Segment Open

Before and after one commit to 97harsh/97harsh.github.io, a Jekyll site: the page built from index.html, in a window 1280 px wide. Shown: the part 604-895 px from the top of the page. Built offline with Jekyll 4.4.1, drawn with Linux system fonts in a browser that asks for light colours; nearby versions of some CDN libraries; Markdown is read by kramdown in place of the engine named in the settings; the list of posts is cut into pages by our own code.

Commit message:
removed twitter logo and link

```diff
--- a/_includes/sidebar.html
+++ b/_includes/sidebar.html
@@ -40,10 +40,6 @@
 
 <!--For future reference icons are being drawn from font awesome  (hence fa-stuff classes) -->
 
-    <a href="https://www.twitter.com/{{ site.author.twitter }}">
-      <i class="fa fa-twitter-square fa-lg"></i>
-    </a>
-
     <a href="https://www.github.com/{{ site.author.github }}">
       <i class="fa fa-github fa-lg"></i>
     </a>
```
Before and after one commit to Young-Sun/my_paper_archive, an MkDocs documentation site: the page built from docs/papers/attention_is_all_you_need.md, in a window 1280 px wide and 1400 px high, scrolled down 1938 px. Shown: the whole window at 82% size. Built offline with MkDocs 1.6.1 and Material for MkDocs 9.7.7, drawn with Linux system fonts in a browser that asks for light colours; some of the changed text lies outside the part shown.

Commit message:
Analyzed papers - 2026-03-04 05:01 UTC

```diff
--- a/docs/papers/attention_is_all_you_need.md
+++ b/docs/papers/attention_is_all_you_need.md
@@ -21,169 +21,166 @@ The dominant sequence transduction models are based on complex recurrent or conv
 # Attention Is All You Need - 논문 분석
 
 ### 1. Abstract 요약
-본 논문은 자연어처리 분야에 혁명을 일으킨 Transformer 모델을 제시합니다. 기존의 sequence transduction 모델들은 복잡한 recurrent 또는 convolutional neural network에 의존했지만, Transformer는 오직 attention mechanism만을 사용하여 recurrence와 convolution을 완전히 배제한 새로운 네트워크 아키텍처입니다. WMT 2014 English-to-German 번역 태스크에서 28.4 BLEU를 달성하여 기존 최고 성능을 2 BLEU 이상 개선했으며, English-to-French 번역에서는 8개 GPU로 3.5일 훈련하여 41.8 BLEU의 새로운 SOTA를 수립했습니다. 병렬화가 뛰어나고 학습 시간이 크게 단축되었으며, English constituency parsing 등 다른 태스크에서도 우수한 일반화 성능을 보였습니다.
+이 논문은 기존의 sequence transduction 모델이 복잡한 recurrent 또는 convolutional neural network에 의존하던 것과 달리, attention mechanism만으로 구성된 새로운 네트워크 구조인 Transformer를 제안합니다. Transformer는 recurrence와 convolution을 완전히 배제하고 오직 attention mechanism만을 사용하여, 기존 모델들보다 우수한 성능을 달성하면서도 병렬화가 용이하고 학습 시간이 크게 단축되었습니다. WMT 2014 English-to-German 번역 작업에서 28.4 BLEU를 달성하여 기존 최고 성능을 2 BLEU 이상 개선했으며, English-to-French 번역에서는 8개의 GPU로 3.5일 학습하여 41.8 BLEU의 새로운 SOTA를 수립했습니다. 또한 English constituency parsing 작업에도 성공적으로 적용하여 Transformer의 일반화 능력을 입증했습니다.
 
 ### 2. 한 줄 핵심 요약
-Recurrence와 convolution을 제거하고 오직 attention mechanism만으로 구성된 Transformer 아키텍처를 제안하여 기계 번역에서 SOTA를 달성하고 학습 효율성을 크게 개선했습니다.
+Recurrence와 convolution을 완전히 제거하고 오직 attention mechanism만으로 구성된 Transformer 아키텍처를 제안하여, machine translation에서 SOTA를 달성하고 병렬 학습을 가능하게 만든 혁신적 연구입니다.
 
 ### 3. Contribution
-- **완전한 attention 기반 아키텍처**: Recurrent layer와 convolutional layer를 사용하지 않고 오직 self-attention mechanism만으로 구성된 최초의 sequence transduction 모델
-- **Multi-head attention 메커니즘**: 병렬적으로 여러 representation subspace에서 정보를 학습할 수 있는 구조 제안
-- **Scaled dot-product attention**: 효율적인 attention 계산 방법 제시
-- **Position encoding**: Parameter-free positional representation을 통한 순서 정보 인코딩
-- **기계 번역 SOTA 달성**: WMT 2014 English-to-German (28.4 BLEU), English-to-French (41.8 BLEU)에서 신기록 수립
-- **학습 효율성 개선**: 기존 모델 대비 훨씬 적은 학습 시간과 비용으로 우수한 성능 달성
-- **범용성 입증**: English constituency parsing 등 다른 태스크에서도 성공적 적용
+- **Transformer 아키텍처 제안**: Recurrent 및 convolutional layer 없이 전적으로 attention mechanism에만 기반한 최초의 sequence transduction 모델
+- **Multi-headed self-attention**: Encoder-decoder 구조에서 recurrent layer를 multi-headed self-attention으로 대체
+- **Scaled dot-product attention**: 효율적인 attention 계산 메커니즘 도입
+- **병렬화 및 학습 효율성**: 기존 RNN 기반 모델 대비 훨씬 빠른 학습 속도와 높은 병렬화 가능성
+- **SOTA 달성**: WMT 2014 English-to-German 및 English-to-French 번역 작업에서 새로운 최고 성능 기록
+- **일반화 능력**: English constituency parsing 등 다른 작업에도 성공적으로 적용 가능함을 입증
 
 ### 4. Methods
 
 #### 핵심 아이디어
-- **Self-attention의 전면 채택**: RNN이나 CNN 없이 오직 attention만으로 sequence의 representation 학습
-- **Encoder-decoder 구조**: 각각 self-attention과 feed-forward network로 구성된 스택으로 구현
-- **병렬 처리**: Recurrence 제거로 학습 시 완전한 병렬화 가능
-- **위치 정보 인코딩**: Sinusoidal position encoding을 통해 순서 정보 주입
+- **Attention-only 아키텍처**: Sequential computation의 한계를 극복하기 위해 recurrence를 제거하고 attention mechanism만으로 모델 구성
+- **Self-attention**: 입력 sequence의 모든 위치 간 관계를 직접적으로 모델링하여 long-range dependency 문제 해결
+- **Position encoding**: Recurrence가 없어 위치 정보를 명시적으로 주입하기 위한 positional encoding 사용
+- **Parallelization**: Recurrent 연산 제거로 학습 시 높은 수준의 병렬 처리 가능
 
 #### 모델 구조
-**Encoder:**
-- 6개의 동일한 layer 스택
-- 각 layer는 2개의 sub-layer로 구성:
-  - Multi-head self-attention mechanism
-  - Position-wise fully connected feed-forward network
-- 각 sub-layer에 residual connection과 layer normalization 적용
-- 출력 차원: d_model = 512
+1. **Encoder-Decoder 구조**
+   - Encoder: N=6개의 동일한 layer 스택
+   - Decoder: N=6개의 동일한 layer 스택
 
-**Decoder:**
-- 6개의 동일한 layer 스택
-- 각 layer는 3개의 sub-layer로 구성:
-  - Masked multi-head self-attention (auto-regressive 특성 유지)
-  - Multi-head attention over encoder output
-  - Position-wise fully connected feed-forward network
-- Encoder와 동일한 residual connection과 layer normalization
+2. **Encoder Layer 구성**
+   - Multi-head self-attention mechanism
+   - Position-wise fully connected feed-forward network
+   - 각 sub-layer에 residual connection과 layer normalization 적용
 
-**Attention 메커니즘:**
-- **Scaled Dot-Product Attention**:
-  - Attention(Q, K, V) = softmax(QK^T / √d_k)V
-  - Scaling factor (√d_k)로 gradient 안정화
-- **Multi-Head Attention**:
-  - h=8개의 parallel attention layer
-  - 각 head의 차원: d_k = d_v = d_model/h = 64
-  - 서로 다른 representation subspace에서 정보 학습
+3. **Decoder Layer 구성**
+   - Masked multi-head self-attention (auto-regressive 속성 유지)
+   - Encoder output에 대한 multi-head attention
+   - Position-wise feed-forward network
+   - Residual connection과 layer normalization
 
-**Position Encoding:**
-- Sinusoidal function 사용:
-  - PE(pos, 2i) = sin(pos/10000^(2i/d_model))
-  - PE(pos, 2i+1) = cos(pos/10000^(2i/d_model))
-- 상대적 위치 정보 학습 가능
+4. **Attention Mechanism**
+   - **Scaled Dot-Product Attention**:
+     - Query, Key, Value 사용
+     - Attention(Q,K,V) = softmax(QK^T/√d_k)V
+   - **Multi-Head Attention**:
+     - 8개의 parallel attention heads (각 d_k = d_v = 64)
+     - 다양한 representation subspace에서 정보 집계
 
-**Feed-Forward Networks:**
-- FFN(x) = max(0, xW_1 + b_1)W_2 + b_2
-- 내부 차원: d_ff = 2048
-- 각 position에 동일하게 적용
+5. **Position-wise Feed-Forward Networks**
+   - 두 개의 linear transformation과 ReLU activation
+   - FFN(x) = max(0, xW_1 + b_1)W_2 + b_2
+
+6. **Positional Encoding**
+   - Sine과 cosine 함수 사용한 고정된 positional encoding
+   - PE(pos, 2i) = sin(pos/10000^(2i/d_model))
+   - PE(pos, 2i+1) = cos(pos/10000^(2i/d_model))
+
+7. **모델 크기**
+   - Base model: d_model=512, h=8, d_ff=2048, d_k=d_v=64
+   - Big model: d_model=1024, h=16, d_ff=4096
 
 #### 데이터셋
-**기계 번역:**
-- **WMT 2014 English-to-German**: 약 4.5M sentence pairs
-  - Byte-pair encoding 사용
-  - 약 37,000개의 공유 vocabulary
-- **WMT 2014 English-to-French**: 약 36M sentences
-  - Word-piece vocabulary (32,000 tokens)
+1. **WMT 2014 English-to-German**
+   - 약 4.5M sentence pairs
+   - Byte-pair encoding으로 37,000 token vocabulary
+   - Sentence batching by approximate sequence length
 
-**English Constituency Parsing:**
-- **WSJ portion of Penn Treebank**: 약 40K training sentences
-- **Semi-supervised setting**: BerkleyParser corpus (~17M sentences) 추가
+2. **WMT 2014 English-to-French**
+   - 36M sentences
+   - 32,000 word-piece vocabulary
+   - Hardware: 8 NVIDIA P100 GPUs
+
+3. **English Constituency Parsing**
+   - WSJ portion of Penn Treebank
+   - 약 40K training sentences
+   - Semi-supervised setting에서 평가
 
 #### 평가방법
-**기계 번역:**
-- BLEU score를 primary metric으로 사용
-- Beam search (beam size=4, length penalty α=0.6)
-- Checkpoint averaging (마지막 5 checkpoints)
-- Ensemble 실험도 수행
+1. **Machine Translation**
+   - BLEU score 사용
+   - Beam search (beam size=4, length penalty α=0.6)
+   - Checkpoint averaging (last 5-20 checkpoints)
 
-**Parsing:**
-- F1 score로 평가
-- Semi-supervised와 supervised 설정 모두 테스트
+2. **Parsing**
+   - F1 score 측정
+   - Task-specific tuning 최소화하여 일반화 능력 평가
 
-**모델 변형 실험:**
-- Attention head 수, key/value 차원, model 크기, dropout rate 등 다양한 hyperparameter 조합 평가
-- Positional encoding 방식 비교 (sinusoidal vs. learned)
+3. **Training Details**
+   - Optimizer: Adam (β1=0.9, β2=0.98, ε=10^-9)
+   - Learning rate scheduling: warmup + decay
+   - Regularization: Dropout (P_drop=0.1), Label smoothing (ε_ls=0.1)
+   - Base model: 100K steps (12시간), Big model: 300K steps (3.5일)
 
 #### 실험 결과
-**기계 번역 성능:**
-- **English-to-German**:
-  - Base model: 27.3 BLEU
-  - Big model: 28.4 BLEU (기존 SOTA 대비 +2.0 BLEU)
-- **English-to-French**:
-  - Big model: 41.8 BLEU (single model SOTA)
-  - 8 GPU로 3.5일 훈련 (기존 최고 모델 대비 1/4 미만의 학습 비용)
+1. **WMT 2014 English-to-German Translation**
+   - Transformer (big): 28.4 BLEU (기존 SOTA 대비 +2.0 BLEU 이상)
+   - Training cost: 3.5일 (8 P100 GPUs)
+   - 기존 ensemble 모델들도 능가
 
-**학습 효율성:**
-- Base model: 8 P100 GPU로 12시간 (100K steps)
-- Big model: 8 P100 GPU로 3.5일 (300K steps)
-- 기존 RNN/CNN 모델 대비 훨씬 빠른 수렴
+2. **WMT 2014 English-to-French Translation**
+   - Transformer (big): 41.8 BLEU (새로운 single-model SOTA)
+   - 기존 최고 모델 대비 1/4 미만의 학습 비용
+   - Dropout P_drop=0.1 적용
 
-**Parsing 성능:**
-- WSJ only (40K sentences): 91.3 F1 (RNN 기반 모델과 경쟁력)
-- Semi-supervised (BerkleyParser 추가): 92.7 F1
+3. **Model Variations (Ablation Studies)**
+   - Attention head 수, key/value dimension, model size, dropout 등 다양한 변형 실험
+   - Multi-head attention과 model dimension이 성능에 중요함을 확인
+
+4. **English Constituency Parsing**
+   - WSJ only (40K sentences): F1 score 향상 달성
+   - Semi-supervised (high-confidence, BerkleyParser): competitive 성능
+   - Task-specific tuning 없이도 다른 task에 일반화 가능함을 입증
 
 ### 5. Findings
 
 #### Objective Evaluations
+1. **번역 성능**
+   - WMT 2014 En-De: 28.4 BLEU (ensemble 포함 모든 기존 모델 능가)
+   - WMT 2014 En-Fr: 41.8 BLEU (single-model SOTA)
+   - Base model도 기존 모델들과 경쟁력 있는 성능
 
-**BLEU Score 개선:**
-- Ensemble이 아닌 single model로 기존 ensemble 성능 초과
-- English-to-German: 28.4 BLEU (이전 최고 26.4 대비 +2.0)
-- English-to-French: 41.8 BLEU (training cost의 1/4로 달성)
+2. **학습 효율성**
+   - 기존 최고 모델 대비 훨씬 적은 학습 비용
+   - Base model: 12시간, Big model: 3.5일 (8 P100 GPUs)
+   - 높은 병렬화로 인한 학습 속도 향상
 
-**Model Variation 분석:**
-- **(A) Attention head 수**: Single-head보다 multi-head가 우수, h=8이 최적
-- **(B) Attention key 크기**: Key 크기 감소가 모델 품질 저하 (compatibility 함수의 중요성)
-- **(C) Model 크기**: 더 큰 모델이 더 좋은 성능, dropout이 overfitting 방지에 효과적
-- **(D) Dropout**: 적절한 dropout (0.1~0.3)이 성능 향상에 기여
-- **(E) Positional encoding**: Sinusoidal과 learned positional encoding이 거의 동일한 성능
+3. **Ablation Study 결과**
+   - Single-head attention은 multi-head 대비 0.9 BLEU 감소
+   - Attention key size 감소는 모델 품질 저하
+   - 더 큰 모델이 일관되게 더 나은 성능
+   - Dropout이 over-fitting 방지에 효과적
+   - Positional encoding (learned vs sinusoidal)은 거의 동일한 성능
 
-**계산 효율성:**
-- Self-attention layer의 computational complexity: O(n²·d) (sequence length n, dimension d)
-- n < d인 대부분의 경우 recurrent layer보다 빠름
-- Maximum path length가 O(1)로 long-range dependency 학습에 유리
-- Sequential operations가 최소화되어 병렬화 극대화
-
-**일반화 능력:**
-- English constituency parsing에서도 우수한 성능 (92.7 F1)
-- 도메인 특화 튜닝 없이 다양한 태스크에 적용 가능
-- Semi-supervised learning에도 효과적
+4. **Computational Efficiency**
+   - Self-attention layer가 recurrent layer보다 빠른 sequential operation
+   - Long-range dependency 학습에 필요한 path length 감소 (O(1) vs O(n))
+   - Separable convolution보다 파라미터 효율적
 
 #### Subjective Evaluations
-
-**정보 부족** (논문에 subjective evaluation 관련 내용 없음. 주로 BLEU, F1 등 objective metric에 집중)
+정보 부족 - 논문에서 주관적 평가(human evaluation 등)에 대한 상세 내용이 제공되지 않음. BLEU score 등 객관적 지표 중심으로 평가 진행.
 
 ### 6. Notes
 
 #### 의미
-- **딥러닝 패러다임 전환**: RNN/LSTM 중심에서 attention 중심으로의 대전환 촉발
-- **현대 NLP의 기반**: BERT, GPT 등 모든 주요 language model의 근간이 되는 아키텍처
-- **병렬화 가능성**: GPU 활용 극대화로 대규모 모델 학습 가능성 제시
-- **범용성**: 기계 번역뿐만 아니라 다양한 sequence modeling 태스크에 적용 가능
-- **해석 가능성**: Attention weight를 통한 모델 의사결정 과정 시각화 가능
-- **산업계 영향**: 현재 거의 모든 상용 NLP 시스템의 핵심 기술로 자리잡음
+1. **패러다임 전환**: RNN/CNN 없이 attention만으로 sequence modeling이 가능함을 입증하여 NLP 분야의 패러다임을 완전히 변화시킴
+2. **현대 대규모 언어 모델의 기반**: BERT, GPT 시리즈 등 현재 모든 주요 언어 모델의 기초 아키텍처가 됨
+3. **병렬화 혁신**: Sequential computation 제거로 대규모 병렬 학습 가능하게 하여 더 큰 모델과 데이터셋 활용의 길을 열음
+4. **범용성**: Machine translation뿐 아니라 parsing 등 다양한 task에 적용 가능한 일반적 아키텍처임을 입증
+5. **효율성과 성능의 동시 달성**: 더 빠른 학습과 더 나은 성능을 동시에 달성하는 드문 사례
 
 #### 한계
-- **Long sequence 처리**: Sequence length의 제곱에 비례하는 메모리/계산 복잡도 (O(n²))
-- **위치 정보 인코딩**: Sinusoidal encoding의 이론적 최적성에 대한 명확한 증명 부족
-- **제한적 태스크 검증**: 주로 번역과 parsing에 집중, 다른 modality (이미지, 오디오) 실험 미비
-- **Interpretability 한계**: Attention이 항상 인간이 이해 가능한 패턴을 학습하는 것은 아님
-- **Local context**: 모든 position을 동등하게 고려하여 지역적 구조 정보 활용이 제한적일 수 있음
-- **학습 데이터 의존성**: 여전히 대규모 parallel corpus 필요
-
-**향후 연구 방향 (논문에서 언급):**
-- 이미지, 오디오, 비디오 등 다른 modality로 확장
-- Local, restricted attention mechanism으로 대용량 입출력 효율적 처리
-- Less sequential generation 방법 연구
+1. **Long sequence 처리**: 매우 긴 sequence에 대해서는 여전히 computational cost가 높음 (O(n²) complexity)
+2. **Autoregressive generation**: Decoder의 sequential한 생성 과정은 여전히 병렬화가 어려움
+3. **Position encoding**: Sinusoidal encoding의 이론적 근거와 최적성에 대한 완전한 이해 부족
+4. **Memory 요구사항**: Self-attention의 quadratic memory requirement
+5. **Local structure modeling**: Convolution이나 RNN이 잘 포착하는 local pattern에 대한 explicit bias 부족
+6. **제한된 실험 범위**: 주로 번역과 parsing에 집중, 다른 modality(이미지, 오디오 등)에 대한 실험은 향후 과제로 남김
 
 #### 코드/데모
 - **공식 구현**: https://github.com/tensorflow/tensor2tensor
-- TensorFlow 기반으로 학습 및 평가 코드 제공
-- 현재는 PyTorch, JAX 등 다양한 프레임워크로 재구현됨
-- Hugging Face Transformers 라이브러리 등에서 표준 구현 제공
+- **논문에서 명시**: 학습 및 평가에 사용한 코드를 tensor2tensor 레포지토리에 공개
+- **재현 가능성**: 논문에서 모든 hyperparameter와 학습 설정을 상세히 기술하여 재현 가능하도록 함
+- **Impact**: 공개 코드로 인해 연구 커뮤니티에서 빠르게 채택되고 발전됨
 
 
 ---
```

Segment Closed

Lines of the material that hold the word "learned" should be counted, and the number alone given.

• Task response: 3